The Indische Legion fought briefly at Normandy until they realized what utter bullshit that whole battle was and opted to fuck off for Switzerland. They were lightly shot at by French Moroccans, captured, and then shipped back to India and jail, because no one should get away with helping Nazis and not serve a little time.
Unless they're really good at math.
Ever wonder what it'd be like if a bunch of socially stunted Internet nerds found themselves running a nation? That bizarre fantasy was once reality. Adolph Hitler, history's most despicable warlord, was obsessed with a children's book series all of his life. The author was a dude named Karl May, who wrote novels like this:
May's books were a series of young-adult adventure novels written about thrilling conflicts in a distant and exotic land: the Old West. For Hitler, they might as well have been the works of R.A. Salvatore or J.K. Rowling. It was the kind of books young kids read to distract themselves from the fact that the real world is way less interesting than gallivanting around a fantastic land with weapons and awesome hats. Harry Potter, Katniss Everdeen, whatever ridiculous name it happened to be, we all had at least one heroic character we obsessed over as kids.
Hitler's obsession never ended. Once he wound up in command of the world's most powerful military, his obsession went well beyond simple fandom and into true nerdy obsession. For his entire life, the Fuhrer was utterly convinced that May was an unrivaled genius. He considered this pacifist young-adult fiction author with no military experience to be a strategic mastermind. Hitler's attitudes toward the Blitzkrieg and even the invasion of Russia were based in part on this fucking guy:
See? It's not just my crazy ass drawing these conclusions. When that whole "invading Russia during the winter" thing turned out to be exactly as bad an idea as it's been for everyone but the Mongols, Hitler doubled down on his ridiculous fantasy novels, demanding that his generals read more of these children's books so they could finally grasp the tactical genius of a man whose actual fighting experience didn't extend beyond the common cold.

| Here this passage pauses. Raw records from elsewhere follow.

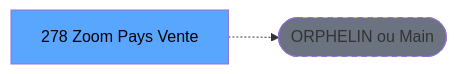
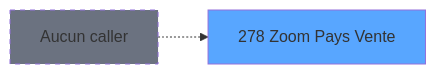
Before and after one commit to thonyAGP/magic-migration: the second of 3 diagrams in .openspec/specs/ADH-IDE-278.md, drawn with Mermaid. The commit also changed other lines of this file and 493 other files, not shown here.

````diff
--- a/.openspec/specs/ADH-IDE-278.md
+++ b/.openspec/specs/ADH-IDE-278.md
@@ -121,8 +156,8 @@
 ```mermaid
 graph LR
-    T[278 Zoom Pays Vente]
-    ORPHAN([ORPHELIN ou Main])
-    T -.-> ORPHAN
-    style T fill:#58a6ff,color:#000
-    style ORPHAN fill:#6b7280,stroke-dasharray: 5 5
+    T278[278 Zoom Pays Vente]
+    style T278 fill:#58a6ff
+    NONE[Aucun caller]
+    NONE -.-> T278
+    style NONE fill:#6b7280,stroke-dasharray: 5 5
 ```
````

Heinrich Himmler, meanwhile, was obsessed with knights and magic. He turned Hitler's bodyguard and fearsome instrument of genocide, the SS, into a mock knightly order, complete with their own castle and round table. Inside his (admittedly kind of cool) medieval fortress, Himmler would hold bizarre magical rituals and presumably scream "LIGHTNING BOLT" while throwing Koosh balls at his trusted adjutants. Yes, at the heart of the Third Reich was a goddamn LARP.
Why do evil madmen get all the best fortresses?
Joseph Goebbels, on the third horrible mutant hand, was an A/V geek. You might have guessed that from the whole "He was the Nazi propaganda minister" thing, but his love of film went a little beyond normal interest. As Russian soldiers drank Berlin down like a big, shrapnely glass of vodka, Goebbels urged his employees to die horribly because in a hundred years, it'd make a sweet-ass movie. His last words to them were, in essence, "If you die well, they'll pick Ryan Gosling to play you in the movie version of this. If you die poorly, I dunno ... Nicolas Cage, probably."
Hermann Goring is the only Nazi high official who doesn't fit cleanly into a nerdy stereotype. And he was fat, so I'd say we're at least halfway there.
Mountain Dew: Code Red was his thirstenfuhrer.
Robert Evans runs Cracked's personal experience article team, and does a bunch of other stuff too. Here are more of his Internet writings.